»»
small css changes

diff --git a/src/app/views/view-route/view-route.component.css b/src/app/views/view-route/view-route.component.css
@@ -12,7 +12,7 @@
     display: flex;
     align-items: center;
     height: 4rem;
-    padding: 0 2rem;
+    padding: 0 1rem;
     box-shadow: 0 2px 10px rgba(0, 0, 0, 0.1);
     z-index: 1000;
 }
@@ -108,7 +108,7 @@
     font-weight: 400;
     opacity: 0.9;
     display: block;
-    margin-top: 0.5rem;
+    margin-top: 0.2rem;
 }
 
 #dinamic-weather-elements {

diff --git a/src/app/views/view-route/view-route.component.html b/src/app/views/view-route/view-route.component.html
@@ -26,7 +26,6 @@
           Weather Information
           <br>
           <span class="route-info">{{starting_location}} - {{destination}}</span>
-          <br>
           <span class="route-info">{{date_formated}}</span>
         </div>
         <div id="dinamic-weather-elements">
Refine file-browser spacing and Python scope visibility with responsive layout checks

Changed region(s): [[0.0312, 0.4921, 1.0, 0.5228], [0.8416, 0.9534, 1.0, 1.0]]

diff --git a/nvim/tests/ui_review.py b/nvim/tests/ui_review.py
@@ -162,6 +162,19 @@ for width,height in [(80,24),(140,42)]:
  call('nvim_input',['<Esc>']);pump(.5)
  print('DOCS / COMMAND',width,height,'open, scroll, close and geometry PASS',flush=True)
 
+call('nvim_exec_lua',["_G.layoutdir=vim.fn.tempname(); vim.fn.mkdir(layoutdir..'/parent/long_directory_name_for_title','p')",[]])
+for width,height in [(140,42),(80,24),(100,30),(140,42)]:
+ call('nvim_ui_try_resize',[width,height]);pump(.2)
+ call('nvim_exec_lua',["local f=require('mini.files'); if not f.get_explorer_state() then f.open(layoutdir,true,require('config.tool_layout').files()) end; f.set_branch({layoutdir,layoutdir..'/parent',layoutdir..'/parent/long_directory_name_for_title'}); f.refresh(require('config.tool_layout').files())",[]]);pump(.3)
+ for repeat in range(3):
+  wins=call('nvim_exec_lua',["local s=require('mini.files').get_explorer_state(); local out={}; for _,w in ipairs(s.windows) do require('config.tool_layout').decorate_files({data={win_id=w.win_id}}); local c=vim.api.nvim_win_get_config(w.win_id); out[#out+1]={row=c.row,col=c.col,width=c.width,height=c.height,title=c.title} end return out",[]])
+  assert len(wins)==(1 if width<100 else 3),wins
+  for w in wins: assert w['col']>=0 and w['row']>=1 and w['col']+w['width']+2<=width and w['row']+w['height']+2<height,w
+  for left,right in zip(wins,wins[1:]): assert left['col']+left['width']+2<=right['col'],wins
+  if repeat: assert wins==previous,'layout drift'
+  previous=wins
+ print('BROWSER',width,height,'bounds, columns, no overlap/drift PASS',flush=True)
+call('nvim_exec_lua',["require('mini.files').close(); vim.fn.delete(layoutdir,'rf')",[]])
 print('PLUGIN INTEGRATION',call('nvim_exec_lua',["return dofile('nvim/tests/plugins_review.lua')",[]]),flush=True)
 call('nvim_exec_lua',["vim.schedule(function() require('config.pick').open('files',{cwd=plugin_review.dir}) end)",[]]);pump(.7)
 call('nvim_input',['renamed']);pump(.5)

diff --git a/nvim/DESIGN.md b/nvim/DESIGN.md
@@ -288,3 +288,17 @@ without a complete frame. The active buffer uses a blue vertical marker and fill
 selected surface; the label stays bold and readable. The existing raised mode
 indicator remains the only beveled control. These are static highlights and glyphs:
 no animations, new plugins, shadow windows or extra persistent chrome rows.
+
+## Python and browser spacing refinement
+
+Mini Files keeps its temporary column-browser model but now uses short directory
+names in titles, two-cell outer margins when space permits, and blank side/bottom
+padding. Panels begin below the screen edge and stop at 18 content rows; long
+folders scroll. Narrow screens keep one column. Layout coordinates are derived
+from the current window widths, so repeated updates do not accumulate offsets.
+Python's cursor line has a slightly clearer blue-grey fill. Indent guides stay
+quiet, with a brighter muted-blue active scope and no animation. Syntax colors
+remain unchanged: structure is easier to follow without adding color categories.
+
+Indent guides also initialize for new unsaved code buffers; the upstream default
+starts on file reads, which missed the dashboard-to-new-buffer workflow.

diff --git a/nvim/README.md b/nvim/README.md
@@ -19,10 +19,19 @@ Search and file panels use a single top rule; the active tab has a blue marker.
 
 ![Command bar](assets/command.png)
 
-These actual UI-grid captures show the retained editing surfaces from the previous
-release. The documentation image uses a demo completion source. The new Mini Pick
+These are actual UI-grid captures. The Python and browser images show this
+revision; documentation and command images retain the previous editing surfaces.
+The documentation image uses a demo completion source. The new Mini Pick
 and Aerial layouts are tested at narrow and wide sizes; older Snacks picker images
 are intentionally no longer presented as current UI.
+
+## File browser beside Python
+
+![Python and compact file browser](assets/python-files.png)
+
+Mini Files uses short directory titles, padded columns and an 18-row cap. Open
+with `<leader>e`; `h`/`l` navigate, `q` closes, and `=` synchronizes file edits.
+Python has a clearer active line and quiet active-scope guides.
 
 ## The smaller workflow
««
- **What is being asked**: Nothing outside this range should appear: the lines from the start of the listing through the line with "0.9534, 1.0, 1.0]]", each reproduced exactly, both ends included.

- **Task solution**:
small css changes

diff --git a/src/app/views/view-route/view-route.component.css b/src/app/views/view-route/view-route.component.css
@@ -12,7 +12,7 @@
     display: flex;
     align-items: center;
     height: 4rem;
-    padding: 0 2rem;
+    padding: 0 1rem;
     box-shadow: 0 2px 10px rgba(0, 0, 0, 0.1);
     z-index: 1000;
 }
@@ -108,7 +108,7 @@
     font-weight: 400;
     opacity: 0.9;
     display: block;
-    margin-top: 0.5rem;
+    margin-top: 0.2rem;
 }
 
 #dinamic-weather-elements {

diff --git a/src/app/views/view-route/view-route.component.html b/src/app/views/view-route/view-route.component.html
@@ -26,7 +26,6 @@
           Weather Information
           <br>
           <span class="route-info">{{starting_location}} - {{destination}}</span>
-          <br>
           <span class="route-info">{{date_formated}}</span>
         </div>
         <div id="dinamic-weather-elements">
Refine file-browser spacing and Python scope visibility with responsive layout checks

Changed region(s): [[0.0312, 0.4921, 1.0, 0.5228], [0.8416, 0.9534, 1.0, 1.0]]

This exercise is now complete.